Instructions to follow - Whenever the word "orange" appears in a line of the data below, copy that line.

-*-

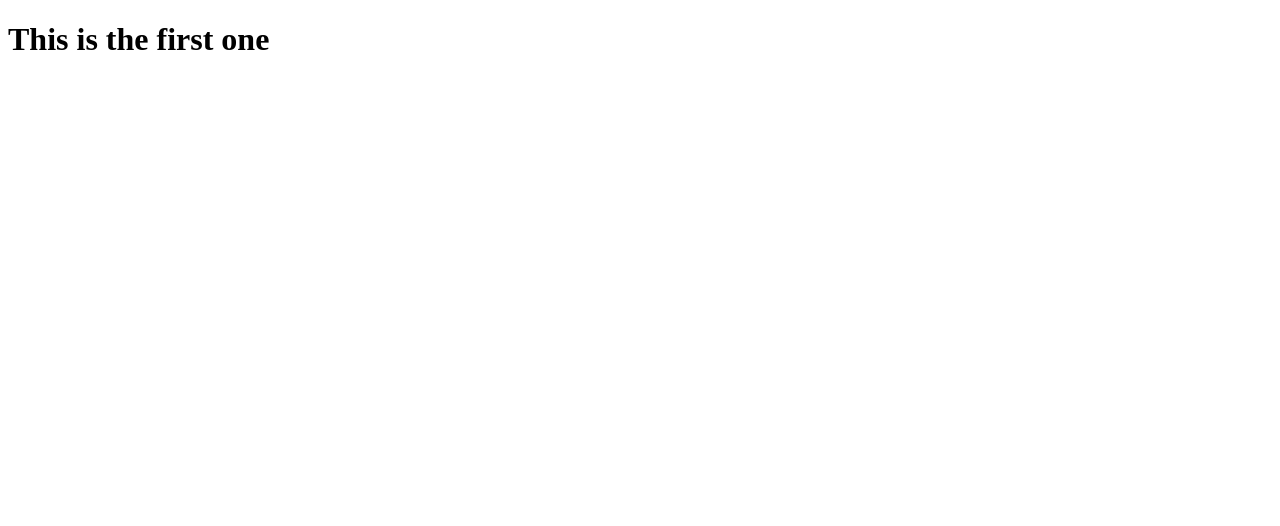
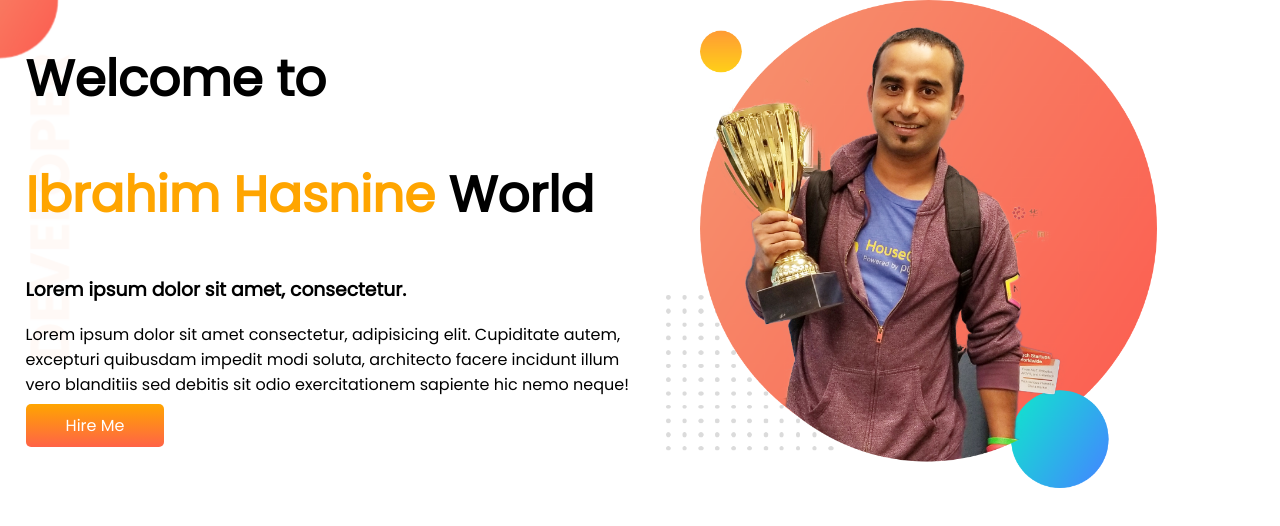
Before and after one commit to Hasnainpriam/developer-portfolio, a plain HTML site: page index.html in a window 1280 px wide. Drawn offline with Linux system fonts and the light colour scheme.

Commit message:
top-banner

```diff
--- a/index.html
+++ b/index.html
@@ -1,13 +1,37 @@
 <!DOCTYPE html>
 <html lang="en">
-<head>
-  <meta charset="UTF-8">
-  <meta http-equiv="X-UA-Compatible" content="IE=edge">
-  <meta name="viewport" content="width=device-width, initial-scale=1.0">
-  <title>Document</title>
-  <link rel="stylesheet" href="style.css">
-</head>
-<body>
-  <h1>This is the first one</h1>
-</body>
+  <head>
+    <meta charset="UTF-8" />
+    <meta http-equiv="X-UA-Compatible" content="IE=edge" />
+    <meta name="viewport" content="width=device-width, initial-scale=1.0" />
+    <title>Document</title>
+    <!---Google Font--->
+    <link rel="preconnect" href="https://fonts.googleapis.com" />
+    <link rel="preconnect" href="https://fonts.gstatic.com" crossorigin />
+    <link
+      href="https://fonts.googleapis.com/css2?family=Poppins&display=swap"
+      rel="stylesheet"
+    />
+    <!---Google Font--->
+    <link rel="stylesheet" href="style.css" />
+  </head>
+  <body>
+    <section class="top-banner">
+      <div class="half-width">
+        <h1>Welcome to</h1>
+        <h1><span class="orange-color">Ibrahim Hasnine</span> World</h1>
+        <h3>Lorem ipsum dolor sit amet, consectetur.</h3>
+        <p>
+          Lorem ipsum dolor sit amet consectetur, adipisicing elit. Cupiditate
+          autem, excepturi quibusdam impedit modi soluta, architecto facere
+          incidunt illum vero blanditiis sed debitis sit odio exercitationem
+          sapiente hic nemo neque!
+        </p>
+        <a class="link-button" target="blank" href="https://stackoverflow.com/">Hire Me</a>
+      </div>
+      <div class="half-width">
+        <img src="images/jhankar.png" alt="jhankars photo" />
+      </div>
+    </section>
+  </body>
 </html>
--- a/style.css
+++ b/style.css
@@ -0,0 +1,31 @@
+body {
+  margin: 0;
+  font-family: "Poppins", sans-serif;
+}
+h1 {
+  font-size: 50px;
+}
+.orange-color {
+  color: orange;
+}
+section {
+  display: flex;
+}
+.half-width {
+  width: 50%;
+  padding-left: 2%;
+}
+.half-width img {
+  width: 80%;
+}
+.link-button {
+  text-decoration: none;
+  padding: 10px 40px;
+  color: white;
+  background-image: linear-gradient(orange, tomato);
+  border-radius: 5px;
+}
+.top-banner {
+  background-image: url(images/top-banner.png);
+  background-repeat: no-repeat;
+}
```
Also changed, not shown: images/dream-bg.png (added), images/exp-bg.png (added), images/jhankar.png (added), images/jhankar2.png (added), images/my-bg.png (added), images/my-bg2.png (added), images/top-banner.png (added), 7 other files.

-*-

Response below -
+        <h1><span class="orange-color">Ibrahim Hasnine</span> World</h1>
+.orange-color {
+  color: orange;
+  background-image: linear-gradient(orange, tomato);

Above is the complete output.